Krainik's secret, friends say, is the proverbial iron hand in a velvet glove. "The manager of an opera company has to be an absolute son of a bitch," says Lee Freeman, the Lyric's general counsel, "but Ardis is personally frugal and a loving person. Her staff wants to make Ardis a success."
Krainik began her penny-pinching in her hometown of Manitowoc, Wis. The daughter of a Mirro executive and an adoring mother who found her precocious, Ardis' energies were channeled into piano, voice, golf and tennis lessons. She majored in theater at Northwestern and returned to study voice.

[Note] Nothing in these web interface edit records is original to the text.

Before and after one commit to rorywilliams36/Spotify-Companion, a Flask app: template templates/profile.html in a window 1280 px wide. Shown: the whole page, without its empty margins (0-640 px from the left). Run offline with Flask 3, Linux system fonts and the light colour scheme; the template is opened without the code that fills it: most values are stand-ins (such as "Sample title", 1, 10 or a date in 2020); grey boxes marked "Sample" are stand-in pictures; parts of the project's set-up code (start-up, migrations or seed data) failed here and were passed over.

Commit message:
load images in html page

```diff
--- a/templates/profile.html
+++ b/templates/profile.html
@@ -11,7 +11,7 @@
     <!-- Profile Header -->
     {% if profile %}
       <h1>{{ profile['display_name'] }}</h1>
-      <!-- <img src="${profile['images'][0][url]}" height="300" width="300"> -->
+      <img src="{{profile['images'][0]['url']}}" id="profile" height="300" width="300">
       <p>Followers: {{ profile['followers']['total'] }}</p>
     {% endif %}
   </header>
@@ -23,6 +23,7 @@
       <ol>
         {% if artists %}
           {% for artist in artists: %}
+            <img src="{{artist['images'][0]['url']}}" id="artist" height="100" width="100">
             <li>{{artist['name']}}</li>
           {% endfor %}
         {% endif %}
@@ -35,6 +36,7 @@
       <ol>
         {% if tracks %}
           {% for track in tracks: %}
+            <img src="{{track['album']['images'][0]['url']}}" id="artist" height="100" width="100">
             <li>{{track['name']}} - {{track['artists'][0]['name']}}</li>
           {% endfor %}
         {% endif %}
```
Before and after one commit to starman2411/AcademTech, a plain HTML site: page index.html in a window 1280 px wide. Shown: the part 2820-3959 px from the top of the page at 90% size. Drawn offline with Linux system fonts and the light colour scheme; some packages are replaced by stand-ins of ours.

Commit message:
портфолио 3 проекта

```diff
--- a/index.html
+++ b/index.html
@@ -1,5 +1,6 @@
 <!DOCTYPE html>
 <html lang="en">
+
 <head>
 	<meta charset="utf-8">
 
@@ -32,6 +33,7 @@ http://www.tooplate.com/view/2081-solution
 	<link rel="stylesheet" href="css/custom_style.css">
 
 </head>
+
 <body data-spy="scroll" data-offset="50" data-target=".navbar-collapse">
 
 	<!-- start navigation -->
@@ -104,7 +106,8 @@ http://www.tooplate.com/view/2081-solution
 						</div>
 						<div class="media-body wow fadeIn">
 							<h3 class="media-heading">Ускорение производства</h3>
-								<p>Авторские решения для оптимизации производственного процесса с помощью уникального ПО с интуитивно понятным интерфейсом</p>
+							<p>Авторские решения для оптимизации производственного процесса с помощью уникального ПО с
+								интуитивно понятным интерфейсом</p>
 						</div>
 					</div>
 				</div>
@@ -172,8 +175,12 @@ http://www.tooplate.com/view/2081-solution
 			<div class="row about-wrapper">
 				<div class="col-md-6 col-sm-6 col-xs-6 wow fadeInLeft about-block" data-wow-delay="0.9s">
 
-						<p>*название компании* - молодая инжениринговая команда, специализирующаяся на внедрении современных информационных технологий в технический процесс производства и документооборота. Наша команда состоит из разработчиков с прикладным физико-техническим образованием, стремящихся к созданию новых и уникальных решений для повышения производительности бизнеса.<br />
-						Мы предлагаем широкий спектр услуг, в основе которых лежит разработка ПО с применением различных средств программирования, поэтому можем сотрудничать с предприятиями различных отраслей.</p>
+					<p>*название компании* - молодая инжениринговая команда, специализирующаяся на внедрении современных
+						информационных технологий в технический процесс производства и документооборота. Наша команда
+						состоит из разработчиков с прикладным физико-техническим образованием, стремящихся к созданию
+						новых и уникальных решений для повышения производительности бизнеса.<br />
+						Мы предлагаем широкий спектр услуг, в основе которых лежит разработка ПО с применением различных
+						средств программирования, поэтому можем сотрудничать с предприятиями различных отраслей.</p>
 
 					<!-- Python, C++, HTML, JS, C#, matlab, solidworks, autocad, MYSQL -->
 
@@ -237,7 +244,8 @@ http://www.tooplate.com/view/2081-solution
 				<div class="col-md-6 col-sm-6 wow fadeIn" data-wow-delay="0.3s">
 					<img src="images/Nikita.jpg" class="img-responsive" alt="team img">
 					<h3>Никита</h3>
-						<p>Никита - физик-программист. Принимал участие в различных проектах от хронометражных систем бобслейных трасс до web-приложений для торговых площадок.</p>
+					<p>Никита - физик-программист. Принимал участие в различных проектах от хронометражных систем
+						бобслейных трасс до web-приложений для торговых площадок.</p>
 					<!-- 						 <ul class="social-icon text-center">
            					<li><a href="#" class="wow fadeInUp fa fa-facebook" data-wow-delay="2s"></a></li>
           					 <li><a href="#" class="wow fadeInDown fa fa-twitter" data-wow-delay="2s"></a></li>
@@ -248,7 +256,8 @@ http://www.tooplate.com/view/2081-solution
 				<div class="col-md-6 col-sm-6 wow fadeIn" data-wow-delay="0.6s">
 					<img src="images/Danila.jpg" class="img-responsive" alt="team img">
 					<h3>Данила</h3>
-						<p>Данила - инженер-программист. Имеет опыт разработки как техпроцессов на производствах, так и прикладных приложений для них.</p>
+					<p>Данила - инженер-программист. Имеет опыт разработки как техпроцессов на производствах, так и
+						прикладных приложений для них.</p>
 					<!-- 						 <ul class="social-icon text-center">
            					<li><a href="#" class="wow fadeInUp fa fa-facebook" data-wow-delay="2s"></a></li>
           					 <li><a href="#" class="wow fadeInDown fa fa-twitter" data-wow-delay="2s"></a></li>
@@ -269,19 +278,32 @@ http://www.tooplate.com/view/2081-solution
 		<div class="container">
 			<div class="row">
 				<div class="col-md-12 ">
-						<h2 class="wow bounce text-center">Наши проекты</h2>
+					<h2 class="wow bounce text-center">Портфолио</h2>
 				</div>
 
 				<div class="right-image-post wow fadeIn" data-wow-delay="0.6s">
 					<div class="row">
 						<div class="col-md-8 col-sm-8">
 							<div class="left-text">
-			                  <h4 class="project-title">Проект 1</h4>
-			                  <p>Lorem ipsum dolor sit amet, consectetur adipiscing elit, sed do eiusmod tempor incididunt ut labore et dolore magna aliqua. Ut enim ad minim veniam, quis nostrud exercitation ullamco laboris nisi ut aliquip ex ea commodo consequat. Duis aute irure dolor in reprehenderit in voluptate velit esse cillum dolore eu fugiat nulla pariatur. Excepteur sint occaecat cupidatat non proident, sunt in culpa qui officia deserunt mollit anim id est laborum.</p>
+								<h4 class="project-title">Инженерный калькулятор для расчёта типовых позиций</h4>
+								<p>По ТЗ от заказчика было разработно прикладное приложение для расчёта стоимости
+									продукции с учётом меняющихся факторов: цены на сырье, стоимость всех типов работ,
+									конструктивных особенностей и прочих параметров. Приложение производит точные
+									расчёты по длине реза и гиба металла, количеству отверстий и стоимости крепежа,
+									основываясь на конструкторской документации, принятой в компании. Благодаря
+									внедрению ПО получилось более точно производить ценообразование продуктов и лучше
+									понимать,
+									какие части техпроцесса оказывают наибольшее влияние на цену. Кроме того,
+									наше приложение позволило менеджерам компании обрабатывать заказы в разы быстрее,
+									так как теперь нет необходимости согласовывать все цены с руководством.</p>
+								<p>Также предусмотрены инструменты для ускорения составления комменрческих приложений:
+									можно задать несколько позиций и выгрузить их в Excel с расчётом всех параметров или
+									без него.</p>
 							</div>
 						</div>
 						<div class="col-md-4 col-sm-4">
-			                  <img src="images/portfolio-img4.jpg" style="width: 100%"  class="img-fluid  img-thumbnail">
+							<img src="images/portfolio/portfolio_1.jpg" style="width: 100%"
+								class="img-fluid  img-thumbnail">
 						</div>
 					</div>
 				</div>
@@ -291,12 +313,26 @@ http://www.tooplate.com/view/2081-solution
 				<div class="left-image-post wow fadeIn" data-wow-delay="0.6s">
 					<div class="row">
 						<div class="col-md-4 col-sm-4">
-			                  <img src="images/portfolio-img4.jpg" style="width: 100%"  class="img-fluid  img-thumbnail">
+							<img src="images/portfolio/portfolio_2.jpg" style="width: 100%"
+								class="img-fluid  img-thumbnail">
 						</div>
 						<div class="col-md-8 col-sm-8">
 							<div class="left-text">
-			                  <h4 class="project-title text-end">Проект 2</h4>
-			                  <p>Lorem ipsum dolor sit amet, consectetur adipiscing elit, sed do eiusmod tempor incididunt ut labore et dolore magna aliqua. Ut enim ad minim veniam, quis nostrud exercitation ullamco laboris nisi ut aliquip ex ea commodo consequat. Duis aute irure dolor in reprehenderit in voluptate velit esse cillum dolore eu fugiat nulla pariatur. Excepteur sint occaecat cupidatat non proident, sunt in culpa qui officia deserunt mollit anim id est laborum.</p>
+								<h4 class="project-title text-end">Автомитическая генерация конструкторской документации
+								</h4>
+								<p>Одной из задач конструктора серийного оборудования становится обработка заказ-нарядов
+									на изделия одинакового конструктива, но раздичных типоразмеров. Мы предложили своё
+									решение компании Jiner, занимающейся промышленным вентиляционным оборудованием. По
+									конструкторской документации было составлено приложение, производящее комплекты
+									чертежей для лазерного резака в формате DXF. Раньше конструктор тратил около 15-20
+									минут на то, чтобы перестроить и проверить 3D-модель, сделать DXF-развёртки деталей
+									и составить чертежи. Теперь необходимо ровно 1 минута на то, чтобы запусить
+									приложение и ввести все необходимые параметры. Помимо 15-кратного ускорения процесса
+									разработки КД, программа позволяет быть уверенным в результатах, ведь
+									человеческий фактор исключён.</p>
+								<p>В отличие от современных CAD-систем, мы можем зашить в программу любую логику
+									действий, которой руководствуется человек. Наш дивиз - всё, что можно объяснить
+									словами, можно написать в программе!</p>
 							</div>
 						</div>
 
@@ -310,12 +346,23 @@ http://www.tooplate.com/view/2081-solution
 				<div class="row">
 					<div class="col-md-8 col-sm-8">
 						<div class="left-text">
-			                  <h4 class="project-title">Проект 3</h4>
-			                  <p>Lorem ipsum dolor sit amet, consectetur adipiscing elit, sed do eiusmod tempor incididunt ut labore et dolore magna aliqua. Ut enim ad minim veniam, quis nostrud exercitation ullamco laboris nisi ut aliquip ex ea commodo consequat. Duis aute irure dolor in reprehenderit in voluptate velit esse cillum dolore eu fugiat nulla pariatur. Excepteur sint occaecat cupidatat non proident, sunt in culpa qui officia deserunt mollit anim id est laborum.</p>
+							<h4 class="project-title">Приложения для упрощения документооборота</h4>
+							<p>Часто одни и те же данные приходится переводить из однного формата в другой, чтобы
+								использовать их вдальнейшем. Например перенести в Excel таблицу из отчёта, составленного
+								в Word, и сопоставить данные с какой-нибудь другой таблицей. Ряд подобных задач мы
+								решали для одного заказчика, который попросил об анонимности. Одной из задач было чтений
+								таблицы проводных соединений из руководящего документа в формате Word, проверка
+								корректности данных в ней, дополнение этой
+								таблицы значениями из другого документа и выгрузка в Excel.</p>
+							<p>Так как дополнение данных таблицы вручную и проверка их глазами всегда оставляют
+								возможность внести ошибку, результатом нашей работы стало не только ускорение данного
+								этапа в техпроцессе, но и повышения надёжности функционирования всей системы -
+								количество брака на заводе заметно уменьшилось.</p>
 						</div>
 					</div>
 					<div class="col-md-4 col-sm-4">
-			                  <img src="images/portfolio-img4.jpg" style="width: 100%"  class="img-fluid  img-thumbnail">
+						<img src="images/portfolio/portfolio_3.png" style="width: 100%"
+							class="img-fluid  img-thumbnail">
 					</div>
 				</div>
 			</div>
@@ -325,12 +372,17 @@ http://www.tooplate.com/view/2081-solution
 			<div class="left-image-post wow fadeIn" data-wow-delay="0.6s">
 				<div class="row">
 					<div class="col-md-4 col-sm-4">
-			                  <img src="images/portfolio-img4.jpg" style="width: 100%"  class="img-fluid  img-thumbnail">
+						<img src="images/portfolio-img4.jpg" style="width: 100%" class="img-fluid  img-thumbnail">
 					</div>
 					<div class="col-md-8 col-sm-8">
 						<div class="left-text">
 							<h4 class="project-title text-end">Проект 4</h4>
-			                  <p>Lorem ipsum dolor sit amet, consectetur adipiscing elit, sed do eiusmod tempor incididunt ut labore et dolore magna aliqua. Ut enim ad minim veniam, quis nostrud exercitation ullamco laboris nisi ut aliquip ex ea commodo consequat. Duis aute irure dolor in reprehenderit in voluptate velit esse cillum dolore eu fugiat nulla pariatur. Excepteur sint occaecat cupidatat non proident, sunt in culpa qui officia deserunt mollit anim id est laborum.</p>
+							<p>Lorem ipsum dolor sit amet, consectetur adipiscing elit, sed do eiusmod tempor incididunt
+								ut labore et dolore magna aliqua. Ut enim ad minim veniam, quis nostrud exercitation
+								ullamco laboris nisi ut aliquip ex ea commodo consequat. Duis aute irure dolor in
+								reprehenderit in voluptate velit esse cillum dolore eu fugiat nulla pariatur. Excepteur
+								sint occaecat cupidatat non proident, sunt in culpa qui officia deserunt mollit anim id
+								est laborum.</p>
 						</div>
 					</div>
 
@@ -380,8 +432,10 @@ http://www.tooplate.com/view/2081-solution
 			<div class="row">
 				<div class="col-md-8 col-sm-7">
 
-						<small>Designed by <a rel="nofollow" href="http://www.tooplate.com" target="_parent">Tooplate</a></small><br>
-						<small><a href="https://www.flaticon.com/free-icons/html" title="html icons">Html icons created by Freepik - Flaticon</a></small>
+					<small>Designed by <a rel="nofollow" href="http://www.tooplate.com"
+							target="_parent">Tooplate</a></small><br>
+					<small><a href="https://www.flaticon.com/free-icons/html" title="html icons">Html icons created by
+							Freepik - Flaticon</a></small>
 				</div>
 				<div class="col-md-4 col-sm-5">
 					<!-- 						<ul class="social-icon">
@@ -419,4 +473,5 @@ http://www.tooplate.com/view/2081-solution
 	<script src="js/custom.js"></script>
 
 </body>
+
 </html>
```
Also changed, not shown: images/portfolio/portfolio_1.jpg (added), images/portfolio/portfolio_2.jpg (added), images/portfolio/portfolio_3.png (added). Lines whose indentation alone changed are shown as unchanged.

When Carol Fox founded the Lyric in 1954, she hired Krainik as a secretary, not because she could sing but because she could type.
In 1955 Krainik made the chorus at the Lyric, and later she sang minor roles for five years until Fox made her assistant manager. For 20 years Krainik did "whatever Carol didn't want to do that day. There wasn't a single department I wasn't involved in." Ardis was 51 and considering an offer to head the Australian Opera when the Lyric board offered her the top job. In deciding, Krainik, a devout Christian Scientist, concluded, "I am going to put my hand in the Father's and I am going where He takes me."
Because she doesn't allow smoking or drinking in her elegant apartment near Chicago's lakeshore, she seldom entertains at home but loves to party elsewhere. Unmarried ("This is the kind of job you've got to give all of yourself to") and gregarious, Krainik socializes with women friends from her church and the opera board and is escorted by opera-loving bachelors. She does allow herself one personal extravagance—a mink coat. "You have to have one in this business," she rationalizes. "It's like a uniform."